Perhaps one of the most eccentric acquaintances I ever made with anyone was my omni encounter with a young Canadian guy named Adam, our mutual friend (Maher) introduced me to him when he came to reside in Jordan working as a pilot for a newly established charter airliner.
Beyond the hype that surrounded his death, the portraits in glossy English magazines & the instantaneous mourning of the circle of people he was surrounded with (with few exceptions of the sincere few), allow me tell the story of Adam, the one that my humble self was subtly part of, yet its profound effect upon me, still trickles down to the very essence of my consciousness!
The gathering took place at Adam’s home in late spring’04, it was a very interestingly located classic old-Ammani style house opposite the books@cafe, vividly over looking downtown, and because it was a purposely arranged gathering, there was an uncomfortable sense of what’s-next? to it at start, but the easy-going & engaging charisma of Adam overcame this stall.
Wanderer Adam was seeking answers or perhaps directions; he had far too many unanswered (or unsatisfyingly answered) questions about existence, life & so on, the typical set of things you’ll frequently dwell upon if you reflect upon yourself and the life you’re leading (or being dragged all along in it).
We conversed in a very relaxed manner, beyond any characteristics you may attribute to the fact that I’m an adherent of Islam & he was closer to agnosticism at the time.
The discussion was left with loose ends, no prevailing thoughts or opinions, just a civilized exchange of thoughts... EDITED*
Days went by, and I never heard of the guy again, until a couple of months later, when I called my friends back home around Eid-Al-Fitr time the following Ramadan of Autumn'04, when they informed me of his death, which happened when his airplane crashed during an air-show (I think it was a rehearsal) at Wadi Rum the first day of Eid…
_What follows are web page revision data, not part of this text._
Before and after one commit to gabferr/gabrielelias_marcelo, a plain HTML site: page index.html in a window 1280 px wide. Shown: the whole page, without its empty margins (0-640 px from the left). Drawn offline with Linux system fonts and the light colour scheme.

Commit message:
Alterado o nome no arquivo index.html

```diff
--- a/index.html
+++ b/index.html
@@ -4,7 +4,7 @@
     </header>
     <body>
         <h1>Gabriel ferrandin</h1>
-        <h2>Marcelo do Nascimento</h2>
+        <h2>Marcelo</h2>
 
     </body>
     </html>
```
That piece of news was momentous on its own, the inevitable reoccurrence of death never fails to overwhelmingly strike me even when I'm not acquainted with the deceased, but that was not the only piece of news I was told, my friends informed me that Adam embraced Islam during Ramadan… May Allah rest him in piece & have mercy upon us!
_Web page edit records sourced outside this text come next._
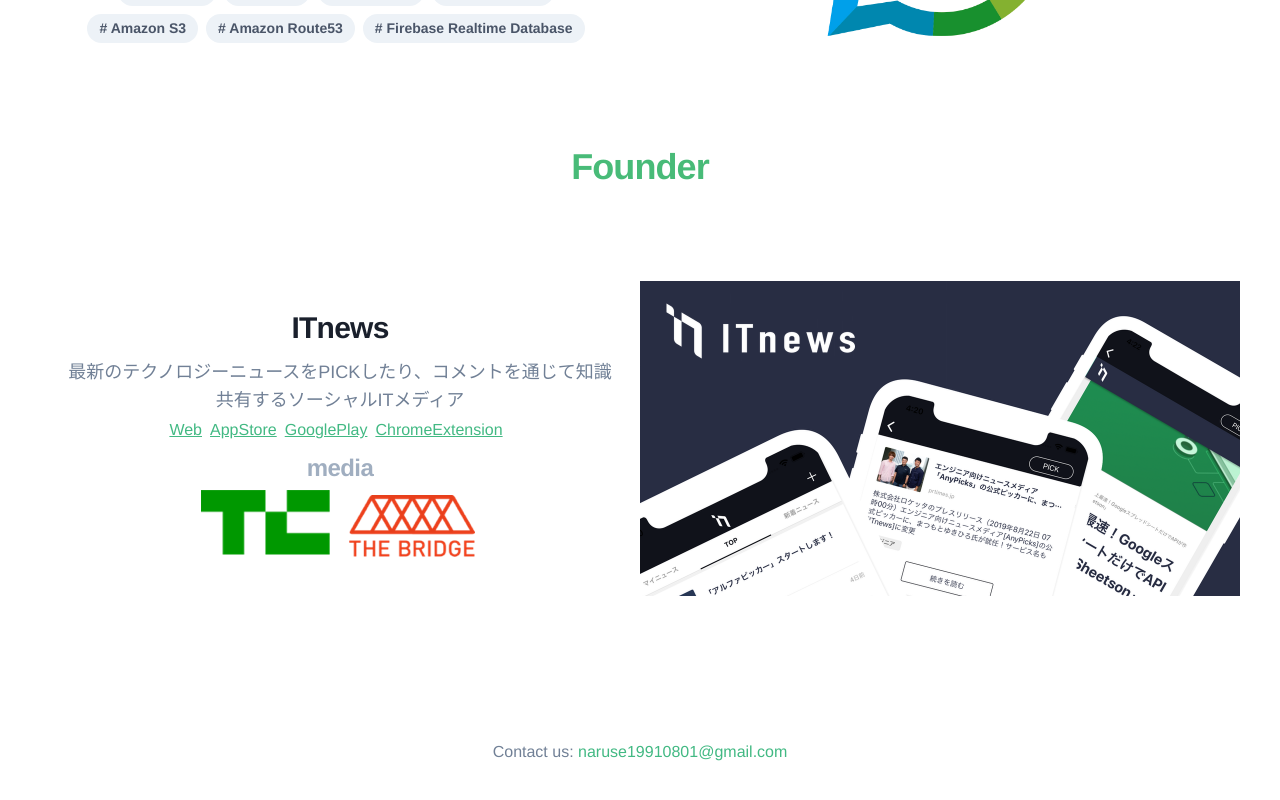
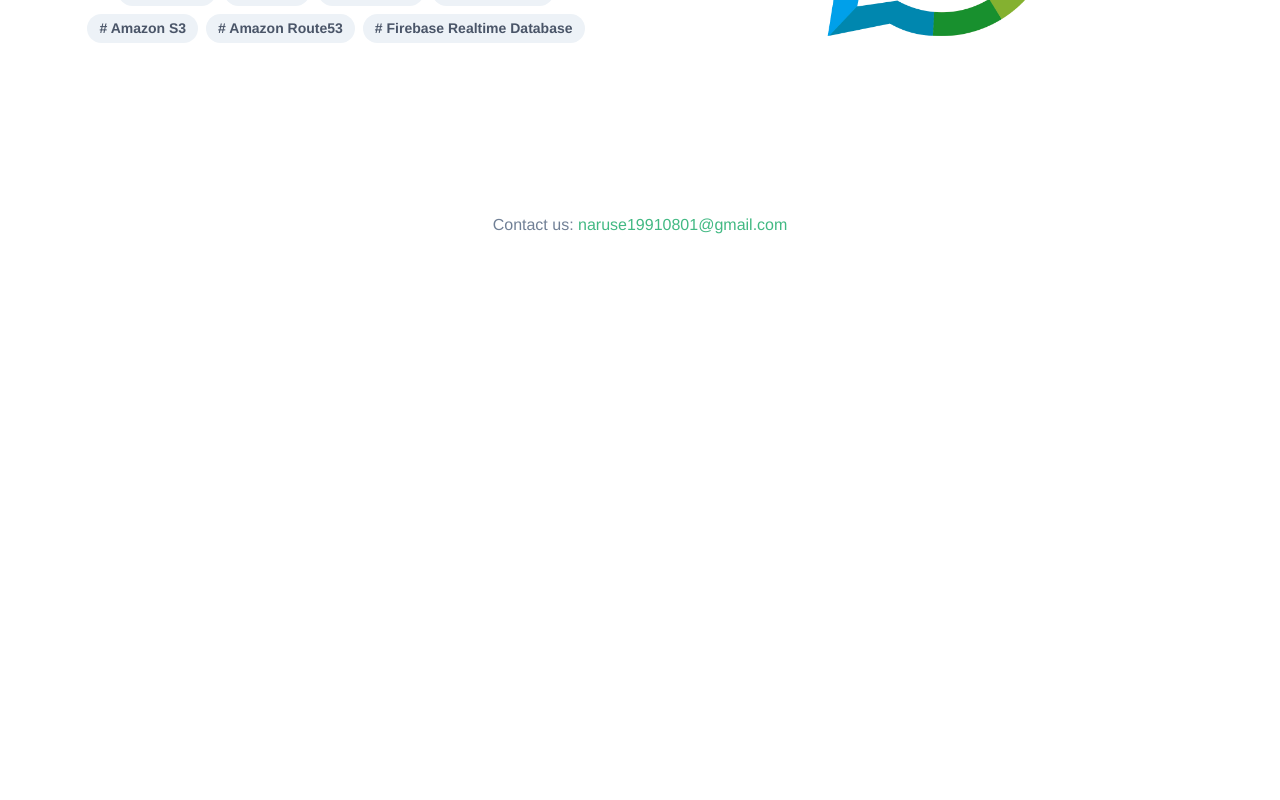
Before and after one commit to ryy/portfolio, a Vue app: page / in a window 1280 px wide. Shown: the part 3852-4652 px from the top of the page. After the commit the page ends 4137 px from the top, so only its background shows below. Built offline with nearby package versions, Linux system fonts and the light colour scheme.

Commit message:
Add empty msg

```diff
--- a/src/components/HelloWorld.vue
+++ b/src/components/HelloWorld.vue
@@ -369,45 +369,6 @@
               <img class="relative mx-auto" width="300" src="../assets/chameleon_chat.jpg" alt="">
             </div>
           </div>
-
-          <div id="portfolio" class="mt-20 text-center">
-            <h2 class="text-2xl tracking-tight leading-10 font-extrabold text-gray-900 sm:text-5xl sm:leading-none md:text-4xl">
-              <span class="text-green-500">Founder</span>
-            </h2>
-          </div>
-          <div class="relative mt-12 sm:mt-16 lg:mt-24 lg:grid lg:grid-cols-2 lg:gap-8 lg:items-center">
-            <div class="relative">
-              <h4 class="text-2xl leading-8 font-extrabold text-gray-900 tracking-tight sm:text-3xl sm:leading-9">
-                ITnews
-              </h4>
-              <ul class="mt-3 text-lg leading-7 text-gray-600 list-disc list-inside">
-                <li>最新のテクノロジーニュースをPICKしたり、コメントを通じて知識共有するソーシャルITメディア</li>
-              </ul>
-              <div class="px-1 py-1">
-                <a href="https://itnews.org/" target="_blank" class="left-auto mr-2 underline">Web</a>
-                <a href="https://apps.apple.com/app/id1445990059" target="_blank" class="left-auto mr-2 underline">AppStore</a>
-                <a href="https://play.google.com/store/apps/details?id=jp.co.rocketa.raptor.production" target="_blank" class="left-auto mr-2 underline">GooglePlay</a>
-                <a href="https://chrome.google.com/webstore/detail/itnews-pick%E3%83%9C%E3%82%BF%E3%83%B3/hkjlmecmcnliieakaedbljdnilojflla" target="_blank" class="left-auto mr-2 underline">ChromeExtension</a>
-              </div>
-              <div class="px-1 py-1">
-                <span class="sm:text-2xl leading-8 font-extrabold text-gray-500 tracking-tight sm:leading-9">
-                  media
-                </span>
-              </div>
-              <ul class="inline-flex" >
-                <a href="https://jp.techcrunch.com/2019/05/09/rocketa-fundraising/" target="_blank" class="mr-2">
-                  <img src="/tc.png">
-                </a>
-                <a href="https://thebridge.jp/2019/05/rocketa-angel-round-funding-for-anypicks" target="_blank">
-                  <img src="/tb.png">
-                </a>
-              </ul>
-            </div>
-
-            <div class="mt-10 -mx-4 relative lg:mt-0">
-              <img class="relative mx-auto" src="../assets/itnews.png" alt="">
-            </div>
-          </div>
         </div>
       </div>
     </div>
```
A Few days later, Maher called me and told me about the encounter he had with the Shiekh who led the funeral prayer at Ibad-Al-Rahman mosque in Sweifieh, who asked about the identity of the deceased, he was told it’s Adam, he was astonished & reiterated that this new convert joined him throughout Ramadan in Taraweeh prayers (the prolonged Ramadan-exclusive optional prayer after Isha)!
Please understand that I’m not trying to promote Islam here blunt manner, despite the fact that the story itself is profoundly influential, yet if one can contemplate the human story line, in which a guy from a distant land, travels halfway across the world to a tiny foreign land, whilst having lived the bulk of his life either adhering to a certain axiom or wondering (for the most part) about his existence & the truth beyond matter & sincerely attempting to give meaning to his livelihood!
And then, far away from where he considered home, he acquaints himself with a new religion, a way of life or a philosophy (whatever floats your boat; “open-minded” claimants) and he embraces & practices it for the rest of the few days remaining in his life!
It was an undisputed manifestation of the prophet Moh’d -pbuh- hadith:
Call me mystically emotional, but I shiver when I think of Adam & this hadith at the same time.
I’m not sure if his parents knew of the conviction he carried with him to the afterlife... EDITED*in order to bury him at a Moslem cemetery observing the Islamic rituals as he would’ve deserved after his body was sent back to Canada.
At any measure, this was not the average numb existence of your average person! This was not onw of your average hyped up converts stories that are usually told rhetorically! It was simply the story of Adam… and from my humble perspective, it was The story of Adam: the one day friend, the one month Moslem and the martyr.
* EDITED : Edited on the 10th of June upon the suggestion of reader Lamer, thank you.